Wilson, David, Heinsohn, Robert, and Endler, John A. (2007) The adaptive significance of ontogenetic colour change in a tropical python. Biology Letters, 3 (1). pp. 40-43.
|PDF (Published Version) - Repository staff only - Requires a PDF viewer such as GSview, Xpdf or Adobe Acrobat Reader|
View at Publisher Website: http://dx.doi.org/10.1098/rsbl.2006.0574
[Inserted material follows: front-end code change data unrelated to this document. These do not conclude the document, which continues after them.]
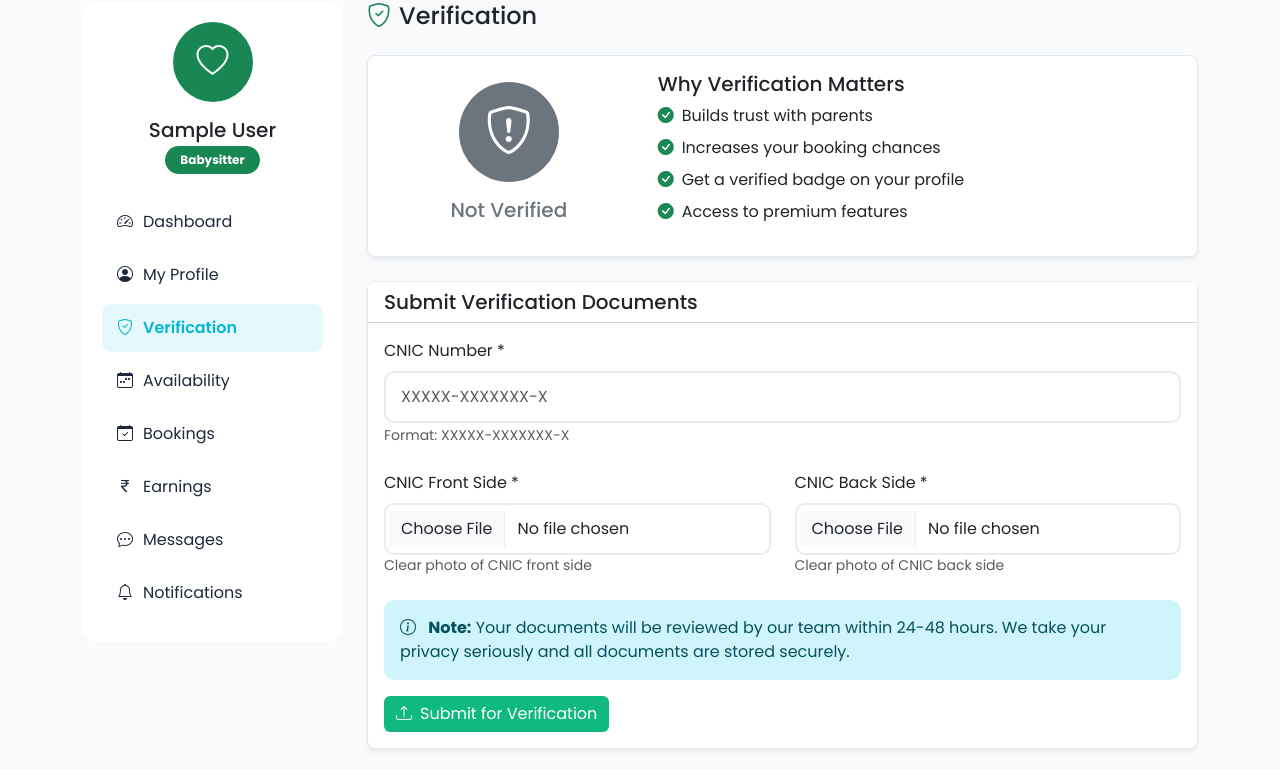
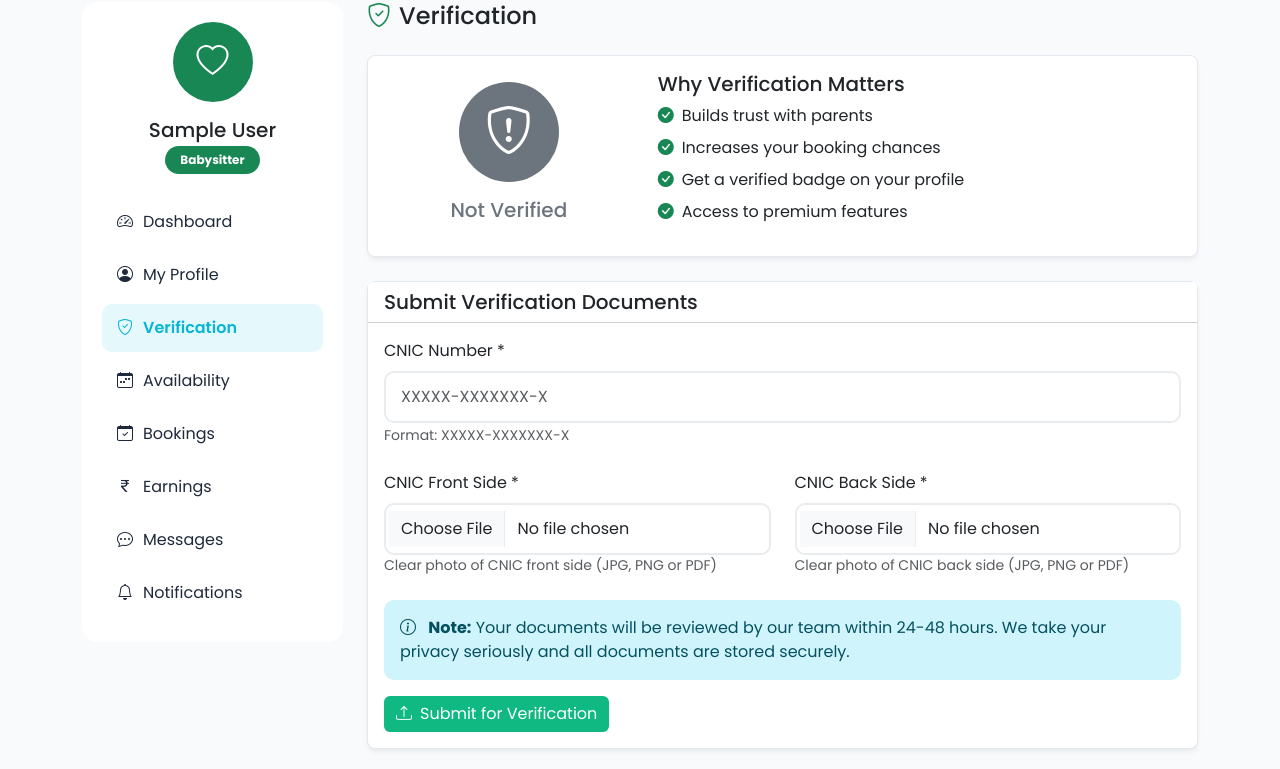
Before and after one commit to saadsaeed072/CARE-BABY, a Flask app: template templates/babysitter/verification.html in a window 1280 px wide. Shown: the part 101-870 px from the top of the page. Run offline with Flask 3, Linux system fonts and the light colour scheme; the template is opened without the code that fills it, so the values that code supplies are empty; the visitor is signed in with stand-in values (Sample User, id 1); some libraries are stand-ins or nearby versions.

Commit message:
modified:   TODO.md 	modified:   routes/__pycache__/babysitter.cpython-311.pyc 	modified:   routes/babysitter.py 	modified:   templates/auth/register.html 	modified:   templates/babysitter/verification.html 	modified:   templates/base.html

```diff
--- a/templates/babysitter/verification.html
+++ b/templates/babysitter/verification.html
@@ -106,21 +106,23 @@
                             <div class="row mb-4">
                                 <div class="col-md-6">
                                     <label class="form-label">CNIC Front Side *</label>
-                                    <input type="file" name="cnic_front" class="form-control" accept="image/*"
-                                           {{ 'required' if not verification.cnic_front_image else '' }}>
+                                    <input type="file" name="cnic_front" class="form-control" accept="image/*,application/pdf"
+                                           {{ 'required' if not verification.cnic_front_image else '' }}
+                                           onchange="validateFileType(this)">
                                     {% if verification.cnic_front_image %}
                                         <small class="text-success"><i class="bi bi-check-circle me-1"></i>Already uploaded</small>
                                     {% endif %}
-                                    <small class="text-muted d-block">Clear photo of CNIC front side</small>
+                                    <small class="text-muted d-block">Clear photo of CNIC front side (JPG, PNG or PDF)</small>
                                 </div>
                                 <div class="col-md-6">
                                     <label class="form-label">CNIC Back Side *</label>
-                                    <input type="file" name="cnic_back" class="form-control" accept="image/*"
-                                           {{ 'required' if not verification.cnic_back_image else '' }}>
+                                    <input type="file" name="cnic_back" class="form-control" accept="image/*,application/pdf"
+                                           {{ 'required' if not verification.cnic_back_image else '' }}
+                                           onchange="validateFileType(this)">
                                     {% if verification.cnic_back_image %}
                                         <small class="text-success"><i class="bi bi-check-circle me-1"></i>Already uploaded</small>
                                     {% endif %}
-                                    <small class="text-muted d-block">Clear photo of CNIC back side</small>
+                                    <small class="text-muted d-block">Clear photo of CNIC back side (JPG, PNG or PDF)</small>
                                 </div>
                             </div>
 
@@ -156,3 +158,19 @@
     </div>
 </section>
 {% endblock %}
+
+{% block extra_js %}
+<script>
+function validateFileType(input) {
+    const fileName = input.value;
+    const idxDot = fileName.lastIndexOf(".") + 1;
+    const extFile = fileName.substr(idxDot, fileName.length).toLowerCase();
+    if (extFile == "jpg" || extFile == "jpeg" || extFile == "png" || extFile == "pdf") {
+        // Correct extension
+    } else {
+        alert("Only JPG, PNG and PDF files are allowed!");
+        input.value = "";
+    }
+}
+</script>
+{% endblock %}
```
Also changed, not shown: TODO.md (+6 -2 lines), routes/babysitter.py (+8 -2 lines), templates/auth/register.html (+4 -4 lines), templates/base.html (+12 -6 lines).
Ontogenetic colour change is typically associated with changes in size, vulnerability or habitat, but assessment of its functional significance requires quantification of the colour signals from the receivers' perspective. The tropical python, Morelia viridis, is an ideal species to establish the functional significance of ontogenetic colour change. Neonates hatch either yellow or red and both the morphs change to green with age. Here, we show that colour change from red or yellow to green provides camouflage from visually oriented avian predators in the different habitats used by juveniles and adults. This reflects changes in foraging behaviour and vulnerability as individuals mature and provides a rare demonstration of the adaptive value of ontogenetic colour change.
|Item Type:||Article (Refereed Research - C1)|
|Keywords:||colour polymorphism; ontogenetic colour change; crypsis; Morelia viridis; python|
|FoR Codes:||06 BIOLOGICAL SCIENCES > 0608 Zoology > 060899 Zoology not elsewhere classified @ 100%|
|SEO Codes:||97 EXPANDING KNOWLEDGE > 970106 Expanding Knowledge in the Biological Sciences @ 100%|
|Deposited On:||28 Aug 2009 16:42|
|Last Modified:||18 Oct 2013 00:29|
Last 12 Months: 0
|Citation Counts with External Providers:|
Repository Staff Only: item control page